* [Instructions for the task]:
Search the listing below for the word "contract", and copy every line in which it turns up.

* [Data to use]:
=== Section Start ===
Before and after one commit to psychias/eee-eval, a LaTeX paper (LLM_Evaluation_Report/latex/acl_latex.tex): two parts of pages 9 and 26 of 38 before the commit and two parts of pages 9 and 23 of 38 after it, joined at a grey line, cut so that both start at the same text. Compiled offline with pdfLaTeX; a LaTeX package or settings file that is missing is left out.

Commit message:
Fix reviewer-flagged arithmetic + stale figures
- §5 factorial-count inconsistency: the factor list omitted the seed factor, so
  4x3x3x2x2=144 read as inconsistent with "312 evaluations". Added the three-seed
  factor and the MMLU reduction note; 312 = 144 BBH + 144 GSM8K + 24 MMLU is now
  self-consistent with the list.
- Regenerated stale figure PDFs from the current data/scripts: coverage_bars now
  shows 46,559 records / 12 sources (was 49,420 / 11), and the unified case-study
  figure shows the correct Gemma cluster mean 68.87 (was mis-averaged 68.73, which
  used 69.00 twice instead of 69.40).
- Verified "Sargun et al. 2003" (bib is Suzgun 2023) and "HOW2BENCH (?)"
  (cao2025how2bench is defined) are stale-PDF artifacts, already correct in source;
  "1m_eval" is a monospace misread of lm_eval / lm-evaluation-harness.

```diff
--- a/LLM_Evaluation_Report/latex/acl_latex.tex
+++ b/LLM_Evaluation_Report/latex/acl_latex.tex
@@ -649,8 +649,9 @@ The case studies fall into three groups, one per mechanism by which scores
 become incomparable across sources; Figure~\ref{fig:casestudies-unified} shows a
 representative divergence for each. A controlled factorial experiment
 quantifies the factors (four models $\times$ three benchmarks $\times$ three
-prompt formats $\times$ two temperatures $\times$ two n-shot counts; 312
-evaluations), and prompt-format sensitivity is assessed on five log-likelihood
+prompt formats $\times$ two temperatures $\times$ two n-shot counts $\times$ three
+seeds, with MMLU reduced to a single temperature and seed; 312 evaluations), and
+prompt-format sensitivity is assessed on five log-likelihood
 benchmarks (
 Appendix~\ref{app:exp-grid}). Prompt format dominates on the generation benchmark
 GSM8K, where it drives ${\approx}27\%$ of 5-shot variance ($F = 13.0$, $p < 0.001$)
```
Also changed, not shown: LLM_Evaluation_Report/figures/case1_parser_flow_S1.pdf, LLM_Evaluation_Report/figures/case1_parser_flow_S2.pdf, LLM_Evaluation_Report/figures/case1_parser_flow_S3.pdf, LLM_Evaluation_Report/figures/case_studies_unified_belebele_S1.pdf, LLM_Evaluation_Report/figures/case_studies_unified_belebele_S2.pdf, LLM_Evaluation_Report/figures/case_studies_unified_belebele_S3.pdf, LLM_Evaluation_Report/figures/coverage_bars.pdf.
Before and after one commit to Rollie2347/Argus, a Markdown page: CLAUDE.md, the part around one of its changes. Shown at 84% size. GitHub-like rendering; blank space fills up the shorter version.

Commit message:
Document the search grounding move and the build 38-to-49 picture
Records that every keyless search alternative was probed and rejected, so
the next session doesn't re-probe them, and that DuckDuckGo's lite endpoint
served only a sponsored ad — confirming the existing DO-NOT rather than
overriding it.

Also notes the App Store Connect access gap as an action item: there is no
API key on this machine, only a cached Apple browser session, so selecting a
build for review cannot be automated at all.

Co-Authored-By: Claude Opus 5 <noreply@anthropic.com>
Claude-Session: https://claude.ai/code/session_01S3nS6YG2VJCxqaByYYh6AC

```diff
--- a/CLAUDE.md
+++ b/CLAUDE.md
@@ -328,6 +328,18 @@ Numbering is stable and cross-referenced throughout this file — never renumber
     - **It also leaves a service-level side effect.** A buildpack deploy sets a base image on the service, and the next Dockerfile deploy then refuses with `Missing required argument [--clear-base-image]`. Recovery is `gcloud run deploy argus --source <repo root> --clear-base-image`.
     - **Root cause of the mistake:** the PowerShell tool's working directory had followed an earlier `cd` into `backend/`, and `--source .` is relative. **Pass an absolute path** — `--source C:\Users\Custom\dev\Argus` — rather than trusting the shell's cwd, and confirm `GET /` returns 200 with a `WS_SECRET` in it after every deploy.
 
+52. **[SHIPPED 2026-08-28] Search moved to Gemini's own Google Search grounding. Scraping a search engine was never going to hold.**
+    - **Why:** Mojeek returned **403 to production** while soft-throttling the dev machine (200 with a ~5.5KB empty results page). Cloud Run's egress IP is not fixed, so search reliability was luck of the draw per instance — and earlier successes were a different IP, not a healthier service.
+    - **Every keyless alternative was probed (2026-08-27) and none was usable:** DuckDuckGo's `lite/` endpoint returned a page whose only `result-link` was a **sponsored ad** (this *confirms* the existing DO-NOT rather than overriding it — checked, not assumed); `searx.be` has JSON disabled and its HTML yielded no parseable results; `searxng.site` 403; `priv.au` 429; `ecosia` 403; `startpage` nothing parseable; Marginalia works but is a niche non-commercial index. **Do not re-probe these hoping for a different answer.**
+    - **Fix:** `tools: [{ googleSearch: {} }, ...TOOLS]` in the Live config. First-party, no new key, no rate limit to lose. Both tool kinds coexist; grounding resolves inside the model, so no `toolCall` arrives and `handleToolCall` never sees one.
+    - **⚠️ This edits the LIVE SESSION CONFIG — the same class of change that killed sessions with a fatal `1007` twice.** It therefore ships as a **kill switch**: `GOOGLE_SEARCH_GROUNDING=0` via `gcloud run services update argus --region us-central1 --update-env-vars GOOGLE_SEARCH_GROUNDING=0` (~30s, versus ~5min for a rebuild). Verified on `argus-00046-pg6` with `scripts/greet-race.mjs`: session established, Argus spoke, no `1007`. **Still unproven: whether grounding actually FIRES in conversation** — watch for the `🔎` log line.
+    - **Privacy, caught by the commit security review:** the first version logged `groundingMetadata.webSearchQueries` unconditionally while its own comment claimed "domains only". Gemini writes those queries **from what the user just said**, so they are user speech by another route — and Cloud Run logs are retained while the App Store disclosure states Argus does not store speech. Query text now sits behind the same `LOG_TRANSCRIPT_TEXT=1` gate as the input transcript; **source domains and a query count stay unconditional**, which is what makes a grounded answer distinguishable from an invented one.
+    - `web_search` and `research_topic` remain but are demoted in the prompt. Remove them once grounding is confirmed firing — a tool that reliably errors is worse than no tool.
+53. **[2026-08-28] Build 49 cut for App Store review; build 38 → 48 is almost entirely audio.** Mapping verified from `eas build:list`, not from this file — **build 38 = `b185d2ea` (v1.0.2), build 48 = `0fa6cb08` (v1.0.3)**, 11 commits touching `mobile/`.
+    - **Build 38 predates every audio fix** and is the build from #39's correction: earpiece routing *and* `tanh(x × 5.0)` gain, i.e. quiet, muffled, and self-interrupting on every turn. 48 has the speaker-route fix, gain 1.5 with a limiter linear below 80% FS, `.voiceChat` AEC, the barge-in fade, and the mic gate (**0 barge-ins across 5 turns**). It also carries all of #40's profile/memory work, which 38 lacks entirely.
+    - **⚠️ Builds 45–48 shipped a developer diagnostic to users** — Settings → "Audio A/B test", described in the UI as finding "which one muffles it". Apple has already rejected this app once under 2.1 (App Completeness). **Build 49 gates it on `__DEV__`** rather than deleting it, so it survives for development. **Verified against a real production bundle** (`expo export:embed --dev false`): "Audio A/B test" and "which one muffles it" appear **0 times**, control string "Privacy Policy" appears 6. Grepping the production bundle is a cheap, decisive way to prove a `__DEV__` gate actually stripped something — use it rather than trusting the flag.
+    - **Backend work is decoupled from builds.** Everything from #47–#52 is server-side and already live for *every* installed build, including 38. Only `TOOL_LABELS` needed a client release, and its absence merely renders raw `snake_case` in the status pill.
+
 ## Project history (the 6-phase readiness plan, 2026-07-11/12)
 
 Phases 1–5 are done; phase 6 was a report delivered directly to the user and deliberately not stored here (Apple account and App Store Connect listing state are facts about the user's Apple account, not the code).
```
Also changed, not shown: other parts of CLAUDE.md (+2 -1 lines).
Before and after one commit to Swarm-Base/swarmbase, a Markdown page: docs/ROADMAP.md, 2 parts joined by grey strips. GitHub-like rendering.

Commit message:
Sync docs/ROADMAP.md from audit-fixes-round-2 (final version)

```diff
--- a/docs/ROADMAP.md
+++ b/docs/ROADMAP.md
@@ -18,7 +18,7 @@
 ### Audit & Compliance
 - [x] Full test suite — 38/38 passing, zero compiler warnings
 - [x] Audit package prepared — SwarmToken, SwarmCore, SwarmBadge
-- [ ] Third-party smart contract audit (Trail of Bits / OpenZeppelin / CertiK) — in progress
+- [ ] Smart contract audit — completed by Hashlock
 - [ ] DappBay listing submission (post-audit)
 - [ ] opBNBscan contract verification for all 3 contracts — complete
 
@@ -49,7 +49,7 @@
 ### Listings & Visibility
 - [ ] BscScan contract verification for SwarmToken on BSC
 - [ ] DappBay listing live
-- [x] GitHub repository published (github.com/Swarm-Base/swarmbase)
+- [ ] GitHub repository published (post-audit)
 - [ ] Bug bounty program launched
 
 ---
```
=== Section End ===
* [Your response]:
-- [ ] Third-party smart contract audit (Trail of Bits / OpenZeppelin / CertiK) — in progress
+- [ ] Smart contract audit — completed by Hashlock
 - [ ] opBNBscan contract verification for all 3 contracts — complete
 - [ ] BscScan contract verification for SwarmToken on BSC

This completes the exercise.